What to work on —
From the entries that follow, list every line in which the string "HashSet" appears.

Content starts

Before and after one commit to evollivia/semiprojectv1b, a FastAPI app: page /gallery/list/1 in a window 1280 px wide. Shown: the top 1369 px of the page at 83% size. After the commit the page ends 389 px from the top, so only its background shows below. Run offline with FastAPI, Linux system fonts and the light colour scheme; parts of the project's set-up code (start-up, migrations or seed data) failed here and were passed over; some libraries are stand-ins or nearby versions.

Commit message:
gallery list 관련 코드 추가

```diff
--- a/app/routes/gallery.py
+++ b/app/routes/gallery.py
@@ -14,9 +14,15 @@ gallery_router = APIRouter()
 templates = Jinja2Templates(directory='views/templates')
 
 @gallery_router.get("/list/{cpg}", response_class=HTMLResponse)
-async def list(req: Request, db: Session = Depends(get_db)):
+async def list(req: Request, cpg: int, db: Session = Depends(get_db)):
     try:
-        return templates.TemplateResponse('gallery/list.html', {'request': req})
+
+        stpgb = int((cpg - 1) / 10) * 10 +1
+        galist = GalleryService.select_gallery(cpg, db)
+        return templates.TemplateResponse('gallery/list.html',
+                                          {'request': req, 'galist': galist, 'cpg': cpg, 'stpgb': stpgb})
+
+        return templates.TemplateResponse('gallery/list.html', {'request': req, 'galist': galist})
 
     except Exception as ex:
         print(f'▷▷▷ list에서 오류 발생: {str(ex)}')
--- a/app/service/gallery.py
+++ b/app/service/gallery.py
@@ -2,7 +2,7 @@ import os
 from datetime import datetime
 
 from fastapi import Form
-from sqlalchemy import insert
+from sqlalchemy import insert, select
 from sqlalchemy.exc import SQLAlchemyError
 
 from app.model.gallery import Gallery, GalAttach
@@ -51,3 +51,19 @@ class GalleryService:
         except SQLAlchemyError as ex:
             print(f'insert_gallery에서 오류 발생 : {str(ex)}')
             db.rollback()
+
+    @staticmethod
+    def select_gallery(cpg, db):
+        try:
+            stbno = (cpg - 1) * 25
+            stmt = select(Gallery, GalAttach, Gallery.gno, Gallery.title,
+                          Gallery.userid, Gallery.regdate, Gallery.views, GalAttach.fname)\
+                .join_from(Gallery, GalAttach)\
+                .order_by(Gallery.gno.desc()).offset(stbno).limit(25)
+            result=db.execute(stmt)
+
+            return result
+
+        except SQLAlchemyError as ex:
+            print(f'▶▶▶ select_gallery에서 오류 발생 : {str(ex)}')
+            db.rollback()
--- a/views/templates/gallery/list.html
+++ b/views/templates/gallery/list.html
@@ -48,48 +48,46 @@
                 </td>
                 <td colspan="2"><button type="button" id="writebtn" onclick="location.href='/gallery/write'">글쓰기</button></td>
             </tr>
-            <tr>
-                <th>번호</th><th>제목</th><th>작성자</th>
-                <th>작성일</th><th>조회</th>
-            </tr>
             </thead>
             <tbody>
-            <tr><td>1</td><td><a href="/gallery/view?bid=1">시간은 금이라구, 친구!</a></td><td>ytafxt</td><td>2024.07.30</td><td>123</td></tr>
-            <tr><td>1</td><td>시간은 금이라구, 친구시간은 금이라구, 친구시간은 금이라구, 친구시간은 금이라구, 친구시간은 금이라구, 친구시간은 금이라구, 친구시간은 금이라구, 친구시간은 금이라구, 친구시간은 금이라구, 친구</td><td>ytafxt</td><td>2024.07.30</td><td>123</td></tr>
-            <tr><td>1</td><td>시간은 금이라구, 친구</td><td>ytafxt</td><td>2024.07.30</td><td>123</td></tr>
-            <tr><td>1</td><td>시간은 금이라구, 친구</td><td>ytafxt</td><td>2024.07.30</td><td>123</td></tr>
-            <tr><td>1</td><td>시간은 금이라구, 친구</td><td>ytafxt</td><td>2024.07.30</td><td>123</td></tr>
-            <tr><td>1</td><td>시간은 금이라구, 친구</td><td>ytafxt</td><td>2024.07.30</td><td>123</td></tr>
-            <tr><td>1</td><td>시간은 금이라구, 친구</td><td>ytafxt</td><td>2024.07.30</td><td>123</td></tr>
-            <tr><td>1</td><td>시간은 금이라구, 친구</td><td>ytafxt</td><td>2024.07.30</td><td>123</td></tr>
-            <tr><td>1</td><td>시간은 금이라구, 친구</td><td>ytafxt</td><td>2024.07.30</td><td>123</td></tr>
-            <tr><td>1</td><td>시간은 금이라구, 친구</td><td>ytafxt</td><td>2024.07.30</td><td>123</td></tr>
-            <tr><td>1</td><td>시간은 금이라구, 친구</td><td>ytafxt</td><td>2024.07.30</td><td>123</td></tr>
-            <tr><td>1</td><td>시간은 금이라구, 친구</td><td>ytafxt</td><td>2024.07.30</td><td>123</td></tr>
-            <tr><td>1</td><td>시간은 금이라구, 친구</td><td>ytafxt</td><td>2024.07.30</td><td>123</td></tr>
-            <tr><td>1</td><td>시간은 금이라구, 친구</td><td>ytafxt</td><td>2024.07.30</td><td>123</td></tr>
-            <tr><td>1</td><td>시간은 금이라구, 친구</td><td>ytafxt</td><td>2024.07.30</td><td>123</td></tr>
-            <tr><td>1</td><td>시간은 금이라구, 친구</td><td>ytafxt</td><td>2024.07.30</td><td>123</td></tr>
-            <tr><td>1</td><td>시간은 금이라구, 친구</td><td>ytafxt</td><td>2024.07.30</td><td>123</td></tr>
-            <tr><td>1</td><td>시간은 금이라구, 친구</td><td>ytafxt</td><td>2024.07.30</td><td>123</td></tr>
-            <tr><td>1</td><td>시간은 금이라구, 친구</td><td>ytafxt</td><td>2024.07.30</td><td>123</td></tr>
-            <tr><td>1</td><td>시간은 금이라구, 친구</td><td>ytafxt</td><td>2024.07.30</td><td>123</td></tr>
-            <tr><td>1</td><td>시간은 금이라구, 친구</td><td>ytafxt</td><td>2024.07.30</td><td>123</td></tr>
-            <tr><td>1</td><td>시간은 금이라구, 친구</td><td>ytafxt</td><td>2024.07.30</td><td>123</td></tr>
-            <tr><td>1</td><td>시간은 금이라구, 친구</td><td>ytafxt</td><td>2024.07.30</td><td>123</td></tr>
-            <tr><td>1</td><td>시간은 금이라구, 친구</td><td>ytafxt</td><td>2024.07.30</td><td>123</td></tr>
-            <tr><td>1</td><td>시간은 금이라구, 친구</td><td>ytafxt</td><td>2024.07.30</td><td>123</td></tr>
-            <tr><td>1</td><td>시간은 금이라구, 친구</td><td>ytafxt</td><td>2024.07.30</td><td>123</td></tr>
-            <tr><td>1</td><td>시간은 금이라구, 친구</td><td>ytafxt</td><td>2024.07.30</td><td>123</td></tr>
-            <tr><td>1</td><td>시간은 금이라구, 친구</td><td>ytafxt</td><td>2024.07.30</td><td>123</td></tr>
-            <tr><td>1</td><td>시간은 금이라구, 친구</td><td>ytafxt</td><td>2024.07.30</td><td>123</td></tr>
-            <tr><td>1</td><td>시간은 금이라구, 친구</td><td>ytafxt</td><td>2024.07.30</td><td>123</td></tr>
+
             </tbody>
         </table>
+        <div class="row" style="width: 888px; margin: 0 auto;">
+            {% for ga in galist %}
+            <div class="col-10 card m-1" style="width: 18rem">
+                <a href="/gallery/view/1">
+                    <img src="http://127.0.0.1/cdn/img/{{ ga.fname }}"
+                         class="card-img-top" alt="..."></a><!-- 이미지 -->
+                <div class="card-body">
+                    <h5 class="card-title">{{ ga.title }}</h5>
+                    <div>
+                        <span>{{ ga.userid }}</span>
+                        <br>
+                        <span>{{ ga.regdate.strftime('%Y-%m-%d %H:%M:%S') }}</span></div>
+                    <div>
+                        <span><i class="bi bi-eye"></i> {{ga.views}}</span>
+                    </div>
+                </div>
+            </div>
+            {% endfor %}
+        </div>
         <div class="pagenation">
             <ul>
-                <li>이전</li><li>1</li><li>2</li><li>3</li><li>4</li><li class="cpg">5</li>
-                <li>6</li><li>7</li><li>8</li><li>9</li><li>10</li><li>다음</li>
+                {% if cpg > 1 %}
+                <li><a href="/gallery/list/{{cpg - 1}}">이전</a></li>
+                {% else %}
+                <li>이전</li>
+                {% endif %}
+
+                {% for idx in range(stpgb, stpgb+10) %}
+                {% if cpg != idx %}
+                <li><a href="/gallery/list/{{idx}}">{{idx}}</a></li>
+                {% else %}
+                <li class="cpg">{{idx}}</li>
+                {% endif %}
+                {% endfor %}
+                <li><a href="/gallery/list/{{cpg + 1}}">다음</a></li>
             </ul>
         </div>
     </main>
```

Content ends
Content starts

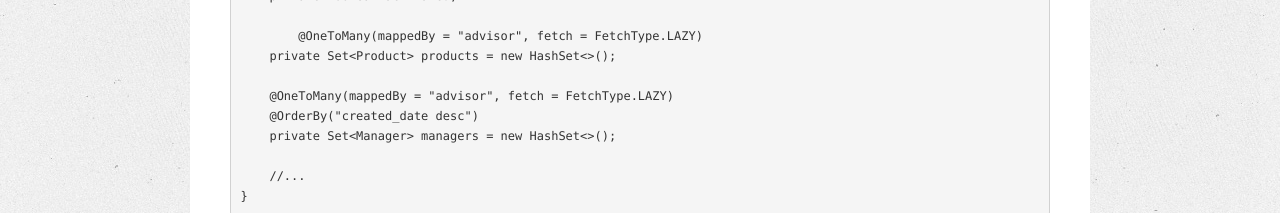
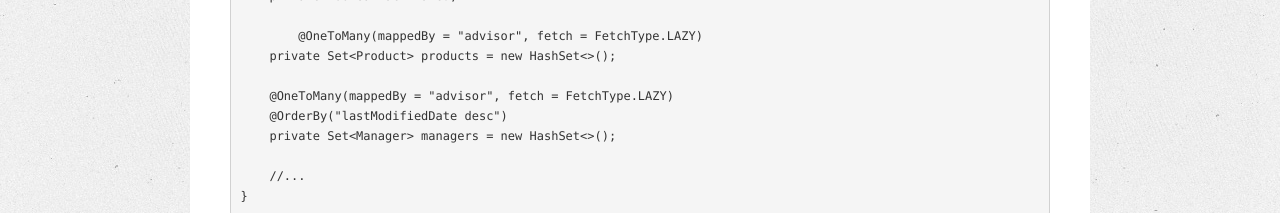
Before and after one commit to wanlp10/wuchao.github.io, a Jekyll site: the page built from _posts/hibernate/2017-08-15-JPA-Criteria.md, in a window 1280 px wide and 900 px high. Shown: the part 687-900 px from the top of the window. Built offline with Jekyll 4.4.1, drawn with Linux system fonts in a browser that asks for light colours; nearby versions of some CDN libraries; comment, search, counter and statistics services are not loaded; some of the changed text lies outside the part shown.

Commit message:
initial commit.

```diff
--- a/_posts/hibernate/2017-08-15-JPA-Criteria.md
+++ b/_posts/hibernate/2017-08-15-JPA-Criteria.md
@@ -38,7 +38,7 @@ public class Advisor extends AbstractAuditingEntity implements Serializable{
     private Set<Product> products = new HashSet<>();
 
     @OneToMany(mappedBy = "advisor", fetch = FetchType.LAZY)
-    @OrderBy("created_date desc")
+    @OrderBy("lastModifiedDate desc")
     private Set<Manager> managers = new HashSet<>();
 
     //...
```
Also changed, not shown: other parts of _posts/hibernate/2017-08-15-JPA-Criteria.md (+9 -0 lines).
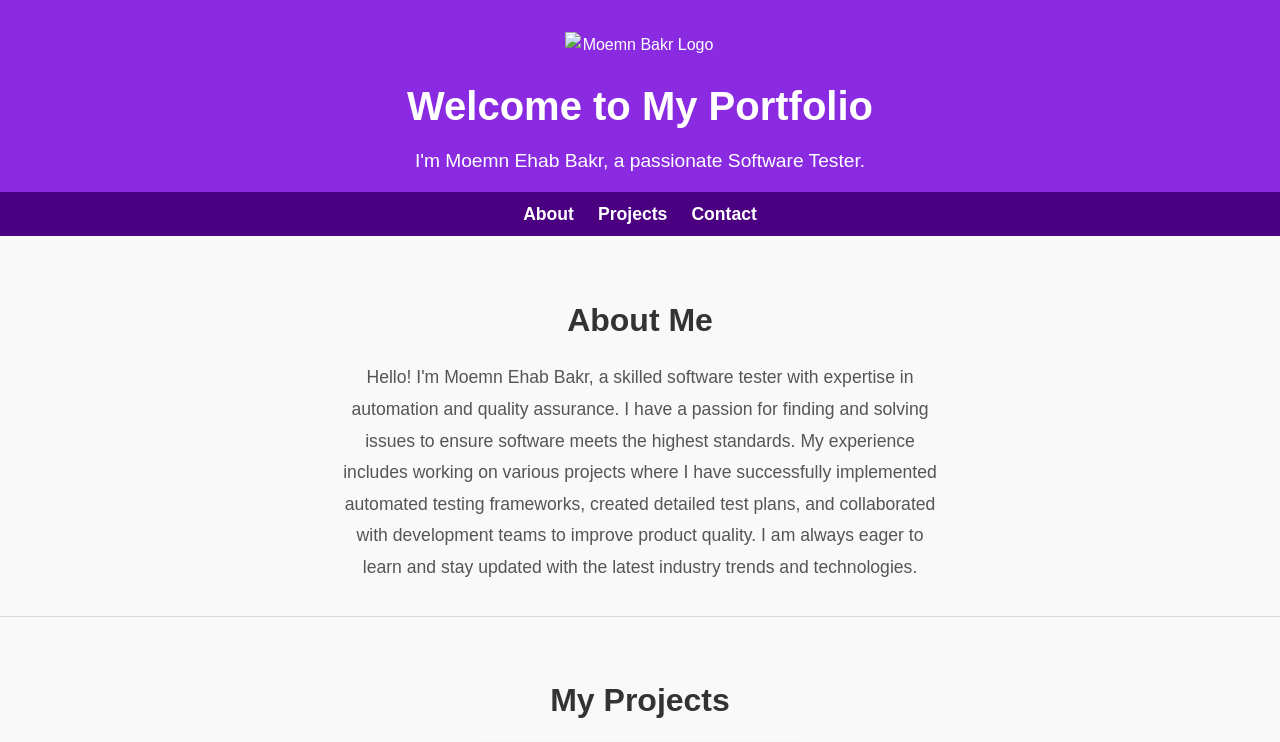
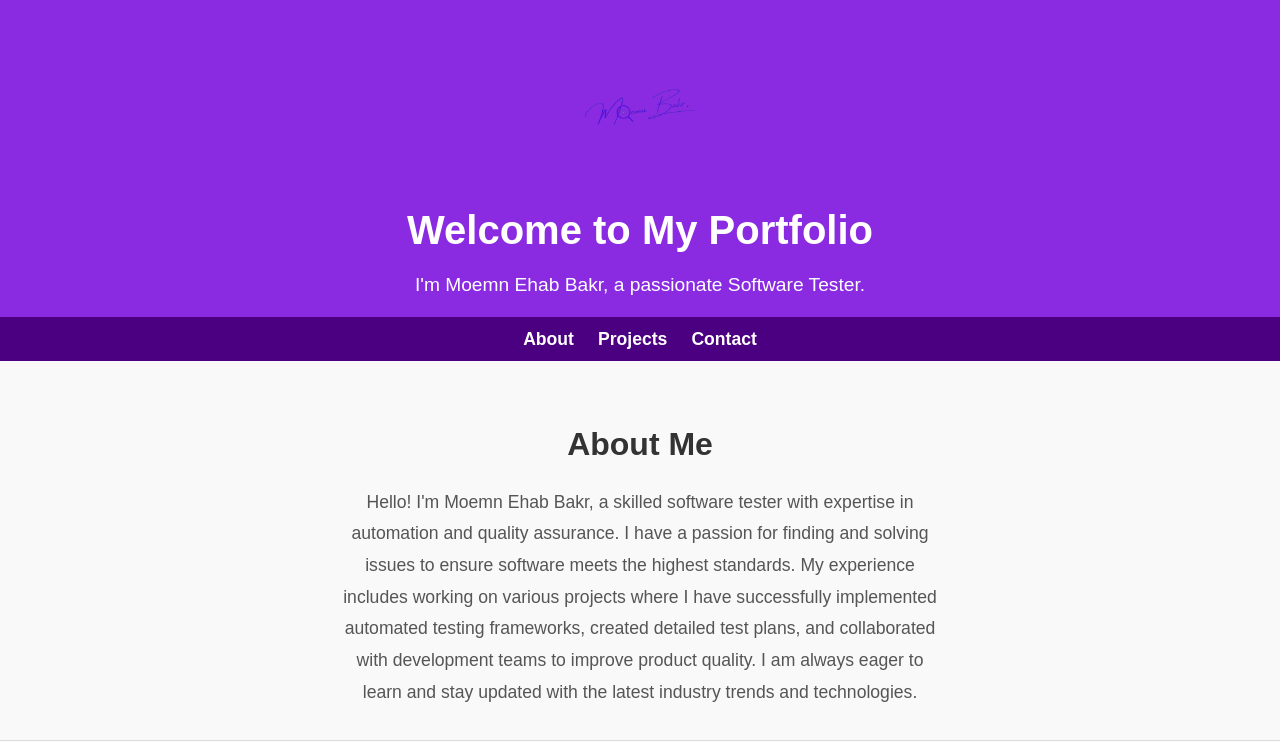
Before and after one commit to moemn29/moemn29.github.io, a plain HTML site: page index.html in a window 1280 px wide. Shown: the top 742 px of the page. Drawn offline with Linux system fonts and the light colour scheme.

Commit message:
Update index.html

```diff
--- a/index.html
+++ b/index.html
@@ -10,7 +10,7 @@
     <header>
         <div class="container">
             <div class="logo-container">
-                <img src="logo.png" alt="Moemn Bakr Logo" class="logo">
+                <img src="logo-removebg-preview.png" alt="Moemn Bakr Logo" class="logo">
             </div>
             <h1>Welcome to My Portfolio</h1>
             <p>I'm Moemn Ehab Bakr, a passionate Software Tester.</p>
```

Content ends

Response for this exercise —
     private Set<Product> products = new HashSet<>();
     private Set<Manager> managers = new HashSet<>();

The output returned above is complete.